- Begin to develop their own system of beliefs which may or may not include religious beliefs.
- Experience a love of learning through rewarding their enthusiasm and by encouraging exploratory play and learning.
- Reflect upon the world around them and show a sense of awe and wonder towards aspects of the natural world or human achievement.
- Reflect on the situations of others through role play, stories.
- Experience a range of stories, music, art, drama and dance
Teaching Opportunities and Strategies
Liz Mills from The Stapleford Centre, a Christian charity fostering Christian engagement in education, has identified 3 ways that schools can provide opportunities for spiritual development:
WINDOWS: giving children opportunities to become aware of the world in new ways; to wonder about life's 'Wows' (things that are amazing) and 'Ohs' (things that bring us up short). In this children are learning about life in all its fullness.
MIRRORS: giving children opportunities to reflect on their experiences; to meditate on life's big questions and to consider some possible answers. In this they are learning from life by exploring their own insights and perspectives and those of others.
DOORS: giving children opportunities to respond to all of this; to do something creative as a means of expressing, applying and further developing their thoughts and convictions. In this they are learning to live by putting into action what they are coming to believe and value.
We provide WINDOWS throughout our curriculum. We will be having specific lessons with an awe and wonder focus with a variety of stimuli, including photos, videos, music current events and real-life stories.
As a school we place high value on thinking skills incorporating the use of Philosophy 4 Children. These strategies offer a variety of MIRRORS for the children to reflect on the world in different, deeper ways. It allows them to ask and discuss bigger questions and consider their own ideas and beliefs. Through high-quality RE lessons, children are consistently challenged to reflect on their learning about religion to help them learn from religion, regardless of whether they have a specific faith.
Children at our school often identify DOORS for themselves. They may hear of a local issue or an international event and request to take action, through fund raising and raising awareness. We also work with the local community and with local fundraising and other activities.
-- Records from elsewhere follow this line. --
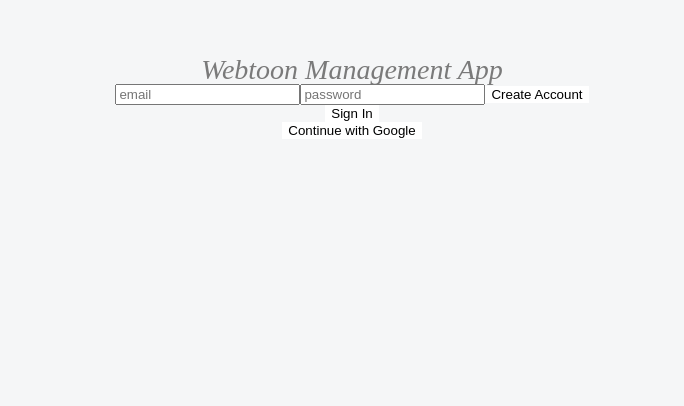
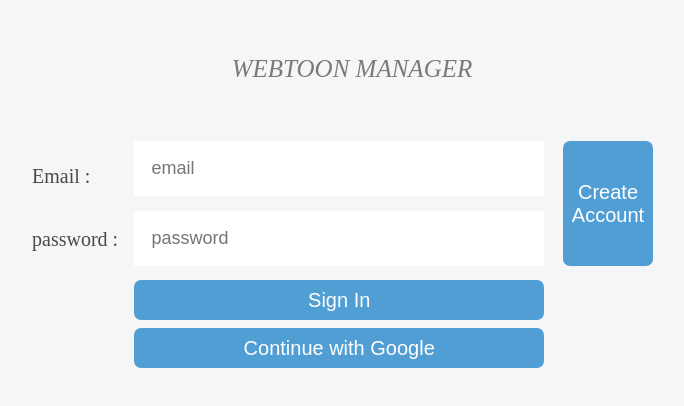
Before and after one commit to LDEV4966/webtoon-management-app, a React (Create React App) app: page /#/ in a window 1280 px wide. Shown: the part 104-510 px from the top of the page, without its empty margins (288-972 px from the left). Built offline with nearby package versions, Linux system fonts and the light colour scheme; no server answers.

Commit message:
Auth page styling

```diff
--- a/src/components/Navigation.js
+++ b/src/components/Navigation.js
@@ -12,7 +12,7 @@ const Navigation = () => {
 
   return (
     <nav id="navigation-screen">
-      <span className="app-title">Webtoon Management App</span>
+      <span className="app-title">WEBTOON MANAGER</span>
       <ul className="navigation">
         <li className="navigation__list">
           <Link to="/">Home</Link>
--- a/src/routes/Auth.js
+++ b/src/routes/Auth.js
@@ -40,10 +40,13 @@ const Auth = () => {
   const toggleNewAccount = () => setNewAccount((prev) => !prev);
   return (
     <div id="auth-mainscreen">
-      <span className="app-title">Webtoon Management App</span>
+      <span className="app-title">WEBTOON MANAGER</span>
       <form onSubmit={onSubmit} className="login-form">
+        <div>
+          <div className="login-form__account">
+            <span>Email : </span>
             <input
-          className="login-form__email"
+              className="login-form__account-input"
               onChange={onChange}
               value={email}
               name="email"
@@ -51,8 +54,11 @@ const Auth = () => {
               placeholder="email"
               required
             />
+          </div>
+          <div className="login-form__account">
+            <span>password : </span>
             <input
-          className="login-form__password"
+              className="login-form__account-input"
               onChange={onChange}
               value={password}
               name="password"
@@ -60,29 +66,30 @@ const Auth = () => {
               placeholder="password"
               required
             />
-
+          </div>
+        </div>
+        <div>
           <input
             className="login-form__submit-btn"
             type="submit"
             value={newAccount ? "Create Account" : "Sign In"}
           />
-        {error && <span className="error-code">{error}</span>}
+        </div>
       </form>
-      <span onClick={toggleNewAccount} className="login-form__btn-change">
-        <button className="login-form__submit-btn">
-          {newAccount ? "Sign In" : "Create Account"}
+      {error && <span className="error-code">"{error}"</span>}
+      {socialLoginError && (
+        <span className="error-code">"{socialLoginError}"</span>
+      )}
+      <div className="other-login">
+        <span onClick={toggleNewAccount} className="other-login-btn">
+          <button>{newAccount ? "Sign In" : "Create Account"}</button>
+        </span>
+        <span className="other-login-btn social-login-btn">
+          <button onClick={socialLogin} name="google">
+            Continue with Google
           </button>
         </span>
-      <button
-        onClick={socialLogin}
-        className="login-form__social-login"
-        name="google"
-      >
-        Continue with Google
-      </button>
-      {socialLoginError && (
-        <span className="error-code">{socialLoginError}</span>
-      )}
+      </div>
     </div>
   );
 };
--- a/src/routes/Profile.js
+++ b/src/routes/Profile.js
@@ -3,17 +3,11 @@ import React from "react";
 import { useHistory } from "react-router-dom";
 
 const Profile = () => {
-    const history = useHistory();
-    const onLogOutClick = async () =>{
-        await authService.signOut();
-        history.push("/");
-    }
-    return (
-        <div>
-            My Profile
-            <button onClick ={onLogOutClick}>Log out</button>
-        </div>
-    )
-}
+  return (
+    <div>
+      <span></span>
+    </div>
+  );
+};
 
 export default Profile;
--- a/src/style.css
+++ b/src/style.css
@@ -18,13 +18,11 @@ body {
 button {
   outline: none;
   border: none;
-  background-color: white;
   cursor: pointer;
 }
 input[type="submit"] {
   border: none;
   cursor: pointer;
-  background-color: white;
 }
 
 /*Navigation Bat*/
@@ -42,7 +40,7 @@ input[type="submit"] {
   align-items: center;
 }
 .navigation {
-  width: 60%;
+  width: 55%;
   padding: 15px;
   display: flex;
   flex-direction: row;
@@ -71,10 +69,10 @@ input[type="submit"] {
 .app-title {
   color: rgba(122, 122, 122, 1);
   font-weight: 500;
-  font-size: 28px;
+  font-size: 25px;
   font-style: italic;
-  width: 40%;
   text-align: center;
+  width: 45%;
 }
 
 /*Auth main screen*/
@@ -84,6 +82,98 @@ input[type="submit"] {
   display: flex;
   flex-direction: column;
   align-items: center;
+}
+.login-form {
+  display: flex;
+  flex-direction: row;
+  justify-content: center;
+  width: 50%;
+  margin: 0 auto;
+  margin-top: 60px;
+}
+.login-form > div:first-child {
+  display: flex;
+  flex-direction: column;
+  justify-content: center;
+  width: 80%;
+}
+.login-form > div:nth-child(2) {
+  width: 20%;
+  display: flex;
+  align-items: center;
+  justify-content: center;
+}
+.login-form__account {
+  width: 100%;
+  display: flex;
+  flex-direction: row;
+  justify-content: center;
+  align-items: center;
+}
+.login-form__account > span {
+  display: block;
+  width: 20%;
+  font-size: 20px;
+  font-weight: 400;
+  color: rgba(0, 0, 0, 0.7);
+}
+.login-form__account-input[name="email"] {
+  margin-bottom: 15px;
+}
+.login-form__account-input {
+  width: 80%;
+  height: 55px;
+  padding: 1px 17px;
+  border: none;
+  font-size: 18px;
+}
+.login-form__submit-btn {
+  width: 70%;
+  height: 100%;
+  border-radius: 7px;
+  font-size: 20px;
+  font-weight: 400;
+  color: white;
+  background-color: #519ed4;
+  white-space: normal;
+}
+.other-login {
+  width: 32%;
+  margin: 0 auto;
+}
+.other-login-btn {
+  width: 100%;
+  display: flex;
+  flex-direction: column;
+  align-items: center;
+  margin-top: 25px;
+}
+
+.other-login-btn button {
+  position: absolute;
+  display: flex;
+  justify-content: center;
+  align-items: center;
+  left: 33%;
+  margin-bottom: 30px;
+  width: 32%;
+  height: 15px;
+  white-space: normal;
+  padding: 20px;
+  top: 48%;
+  font-size: 20px;
+  border-radius: 7px;
+  color: white;
+  background-color: #519ed4;
+}
+.social-login-btn button {
+  top: 54%;
+}
+.error-code {
+  color: tomato;
+  font-size: 15px;
+  font-weight: 500;
+  margin-top: 15px;
 }
 
 /*Home main screen*/
@@ -132,6 +222,9 @@ input[type="submit"] {
   justify-content: center;
   align-items: center;
 }
+.webttoon_site__page-inner {
+  background-color: white;
+}
 .webttoon_site__page-inner a img {
   width: 150px;
   height: 150px;
@@ -153,6 +246,9 @@ input[type="submit"] {
 #naver-mainscreen {
   padding: 0px 100px;
   height: 100%;
+  display: flex;
+  flex-direction: column;
+  align-items: center;
 }
 .daily_all {
   border: none;
@@ -160,6 +256,7 @@ input[type="submit"] {
   display: flex;
   flex-direction: row;
   justify-content: center;
+  height: 100vh;
 }
 .daily_all .lodaing {
   height: 60%;
@@ -174,7 +271,7 @@ input[type="submit"] {
   display: flex;
   justify-content: center;
   font-weight: 500;
-  font-size: 28px;
+  font-size: 30px;
   margin-bottom: 50px;
 }
 .col {
```
Lines whose indentation alone changed are shown as unchanged.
We take part in Comic Relief, Children in Need, and Operation: Christmas Child, as well as identifying other charities to support during the year.
What is the Role of the School Community?
All members of the school community have a responsibility for helping to nurture children’s spiritual development.
School staff can do this through:
- Establishing and maintaining a partnership between pupils, parents and staff; recognising and respecting the faith background of the children and their families;
- Taking part in, and supporting, collective acts of worship;
- Being good role models in their conduct towards other members of the community;
- Promoting an attitude of respect for other people and for others’ views;
- Nurturing consideration for and generosity towards others.
- Drawing on the experiences of pupils and their families during religious education lessons and beyond;
- Recognising and being constantly aware of the needs and backgrounds of each individual pupil;
- Being willing to develop their own knowledge and understanding of the Christian faith and the faiths of others;
- Having a positive attitude to the value of spiritual education.
Pupils can do this through:
- Taking an active part in acts of collective worship;
- Participating in activities which promote the skills allowing them to engage in examination of and reflection upon religious belief and practice;
- Conducting themselves towards others considerately, in line with the code of conduct;
- Respecting the views and beliefs of others.
Parents can help through:
- Adopting a positive attitude to the value of spiritual education;
- Supporting the school’s Christian ethos and acts of community worship such as assemblies and church services;
- Respecting the views and beliefs of others.